At first glance it is difficult to see why the recent problems for the Indonesian rupiah should change matters much.
Nevertheless, the market has been looking overvalued for some time; simply for that reason, some declines now may be welcome. It would be a brave forecaster, however, who will forecast the market making much headway this year.
One sector in Europe last year to outperform remarkably, even by the standards of a bull market, was the cellular telephone operators. Overall, the sector doubled in value. The UK components - Vodafone and Orange - did their bit to boost values, with rises of, respectively, 81 per cent and 43 per cent - less than the average of 98 per cent, calculated by Salomon Brothers. One reason the UK had such a poor showing was that it was Europe's slowest-growing market for the second year on the trot. However, based on penetration rates, the UK still has plenty to go for. About 14.6 per cent of the population has a mobile phone, compared to 36 per cent, say in Norway, 40 per cent or so in Finland, and 19 per cent in Italy.
Enterprise Oil is beginning to look undervalued, especially compared to its old rival Lasmo. One reason, after strong gains for both shares last year, is that the former has failed to come up with much on the exploration front. Enterprise has failed to make a single significant exploration announcement for all of last year. It has also had to put its hand up, and confess that it won't make its production targets for this year and 1999. One area of potential upside is the Clair field West of Shetland. Enterprise has a 15 per cent stake, and Enterprise's reserves could well be proved higher this year. While there is understandable disappointment at Enterprise's announcement, holders of the shares should hang on in there - there is little to fear in the long term.
BA still trades on a significant discount to the market. But after a difficult 1997, that discount could disappear as the group starts to fire on all cylinders.

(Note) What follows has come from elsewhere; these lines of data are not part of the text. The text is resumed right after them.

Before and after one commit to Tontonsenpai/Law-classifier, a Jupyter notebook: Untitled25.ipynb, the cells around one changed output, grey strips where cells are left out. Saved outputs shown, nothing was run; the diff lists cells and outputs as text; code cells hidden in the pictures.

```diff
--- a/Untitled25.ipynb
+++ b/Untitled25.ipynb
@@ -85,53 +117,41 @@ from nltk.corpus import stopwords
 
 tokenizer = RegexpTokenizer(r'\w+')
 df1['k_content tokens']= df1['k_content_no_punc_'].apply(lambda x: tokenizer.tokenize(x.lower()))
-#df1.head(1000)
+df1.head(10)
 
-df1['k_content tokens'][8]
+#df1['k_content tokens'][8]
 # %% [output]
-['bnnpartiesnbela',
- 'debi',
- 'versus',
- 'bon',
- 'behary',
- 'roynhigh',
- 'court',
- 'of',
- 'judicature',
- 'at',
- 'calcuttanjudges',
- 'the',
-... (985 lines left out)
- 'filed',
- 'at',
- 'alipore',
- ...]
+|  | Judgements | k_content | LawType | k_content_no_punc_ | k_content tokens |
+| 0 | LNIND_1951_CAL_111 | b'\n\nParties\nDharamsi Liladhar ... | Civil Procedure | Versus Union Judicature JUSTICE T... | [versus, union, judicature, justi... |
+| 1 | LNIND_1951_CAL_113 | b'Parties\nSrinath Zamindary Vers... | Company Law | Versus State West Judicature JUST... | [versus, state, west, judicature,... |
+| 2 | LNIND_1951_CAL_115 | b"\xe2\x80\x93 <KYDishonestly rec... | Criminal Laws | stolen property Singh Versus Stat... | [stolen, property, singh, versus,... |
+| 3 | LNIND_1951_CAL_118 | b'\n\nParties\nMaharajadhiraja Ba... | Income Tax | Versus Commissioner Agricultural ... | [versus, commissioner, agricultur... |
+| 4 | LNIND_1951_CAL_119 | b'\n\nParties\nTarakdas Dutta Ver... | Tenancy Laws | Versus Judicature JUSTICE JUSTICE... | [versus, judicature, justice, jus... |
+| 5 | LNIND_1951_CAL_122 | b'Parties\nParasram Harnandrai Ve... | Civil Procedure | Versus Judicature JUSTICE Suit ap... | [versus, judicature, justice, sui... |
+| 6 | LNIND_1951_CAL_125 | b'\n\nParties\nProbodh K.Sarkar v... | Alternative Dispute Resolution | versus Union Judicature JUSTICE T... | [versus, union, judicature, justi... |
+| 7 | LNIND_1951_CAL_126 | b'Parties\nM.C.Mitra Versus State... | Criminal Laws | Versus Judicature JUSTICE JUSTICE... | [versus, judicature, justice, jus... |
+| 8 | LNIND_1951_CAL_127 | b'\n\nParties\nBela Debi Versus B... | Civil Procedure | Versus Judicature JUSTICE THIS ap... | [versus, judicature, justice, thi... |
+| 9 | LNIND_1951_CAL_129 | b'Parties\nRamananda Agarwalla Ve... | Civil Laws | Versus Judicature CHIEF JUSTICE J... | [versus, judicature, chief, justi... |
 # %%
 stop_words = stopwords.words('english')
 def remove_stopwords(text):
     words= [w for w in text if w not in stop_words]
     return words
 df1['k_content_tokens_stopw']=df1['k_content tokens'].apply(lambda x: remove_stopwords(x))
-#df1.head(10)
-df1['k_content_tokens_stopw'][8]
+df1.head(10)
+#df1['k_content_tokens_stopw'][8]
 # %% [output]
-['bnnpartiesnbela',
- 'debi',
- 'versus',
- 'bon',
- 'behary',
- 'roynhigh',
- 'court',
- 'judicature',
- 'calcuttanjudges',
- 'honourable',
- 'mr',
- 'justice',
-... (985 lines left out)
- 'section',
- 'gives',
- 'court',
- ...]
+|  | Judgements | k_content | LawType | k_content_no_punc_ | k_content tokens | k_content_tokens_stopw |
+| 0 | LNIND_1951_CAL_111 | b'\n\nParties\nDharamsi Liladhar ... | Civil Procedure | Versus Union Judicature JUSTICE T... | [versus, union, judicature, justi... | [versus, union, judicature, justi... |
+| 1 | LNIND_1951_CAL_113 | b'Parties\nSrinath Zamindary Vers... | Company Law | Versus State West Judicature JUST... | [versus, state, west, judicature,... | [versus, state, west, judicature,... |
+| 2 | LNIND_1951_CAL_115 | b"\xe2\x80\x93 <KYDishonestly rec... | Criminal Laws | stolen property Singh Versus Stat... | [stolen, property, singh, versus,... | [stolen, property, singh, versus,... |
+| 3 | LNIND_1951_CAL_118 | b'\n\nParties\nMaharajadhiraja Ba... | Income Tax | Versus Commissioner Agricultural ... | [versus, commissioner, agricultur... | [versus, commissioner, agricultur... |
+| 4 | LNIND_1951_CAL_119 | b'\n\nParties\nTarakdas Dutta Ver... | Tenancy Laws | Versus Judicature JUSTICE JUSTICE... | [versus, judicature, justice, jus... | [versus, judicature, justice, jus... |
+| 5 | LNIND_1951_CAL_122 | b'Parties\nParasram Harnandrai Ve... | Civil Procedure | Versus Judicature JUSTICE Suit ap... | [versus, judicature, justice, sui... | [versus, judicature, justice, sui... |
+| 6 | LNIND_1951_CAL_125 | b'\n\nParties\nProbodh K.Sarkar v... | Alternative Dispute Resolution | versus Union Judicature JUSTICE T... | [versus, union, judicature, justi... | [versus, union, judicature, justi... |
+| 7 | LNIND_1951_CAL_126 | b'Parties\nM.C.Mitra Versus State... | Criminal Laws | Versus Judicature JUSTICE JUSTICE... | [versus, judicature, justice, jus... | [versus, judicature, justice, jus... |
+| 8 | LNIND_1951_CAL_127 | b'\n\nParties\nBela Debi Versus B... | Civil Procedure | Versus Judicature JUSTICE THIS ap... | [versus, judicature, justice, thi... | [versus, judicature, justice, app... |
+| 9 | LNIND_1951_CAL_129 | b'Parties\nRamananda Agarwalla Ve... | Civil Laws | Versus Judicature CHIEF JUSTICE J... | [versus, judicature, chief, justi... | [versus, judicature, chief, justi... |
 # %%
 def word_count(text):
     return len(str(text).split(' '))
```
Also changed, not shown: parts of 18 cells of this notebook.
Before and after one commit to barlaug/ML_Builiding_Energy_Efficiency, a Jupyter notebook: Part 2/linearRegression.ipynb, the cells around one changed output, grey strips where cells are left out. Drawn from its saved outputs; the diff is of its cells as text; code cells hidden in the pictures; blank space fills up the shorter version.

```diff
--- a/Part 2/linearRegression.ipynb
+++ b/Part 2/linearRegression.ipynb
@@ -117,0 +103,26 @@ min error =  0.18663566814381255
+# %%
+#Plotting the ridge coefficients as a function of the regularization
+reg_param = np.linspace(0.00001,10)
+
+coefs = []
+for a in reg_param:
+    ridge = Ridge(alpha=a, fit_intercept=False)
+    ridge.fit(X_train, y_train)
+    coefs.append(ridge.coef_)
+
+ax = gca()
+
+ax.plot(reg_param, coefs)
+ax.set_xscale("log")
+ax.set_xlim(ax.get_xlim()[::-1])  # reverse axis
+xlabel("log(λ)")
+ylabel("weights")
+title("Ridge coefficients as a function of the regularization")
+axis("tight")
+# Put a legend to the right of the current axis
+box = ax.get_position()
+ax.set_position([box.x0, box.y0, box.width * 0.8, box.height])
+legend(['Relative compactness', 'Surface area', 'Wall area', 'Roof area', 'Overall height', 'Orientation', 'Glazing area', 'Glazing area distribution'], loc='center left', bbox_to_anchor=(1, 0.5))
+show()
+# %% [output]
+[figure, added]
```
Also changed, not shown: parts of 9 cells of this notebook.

A resolution of the American Airlines situation must be in store, while further efficiency gains, and possibly another joint venture in Europe, could pave the way for a resumption of interest in the shares.
RICHARD PHILLIPSReuse content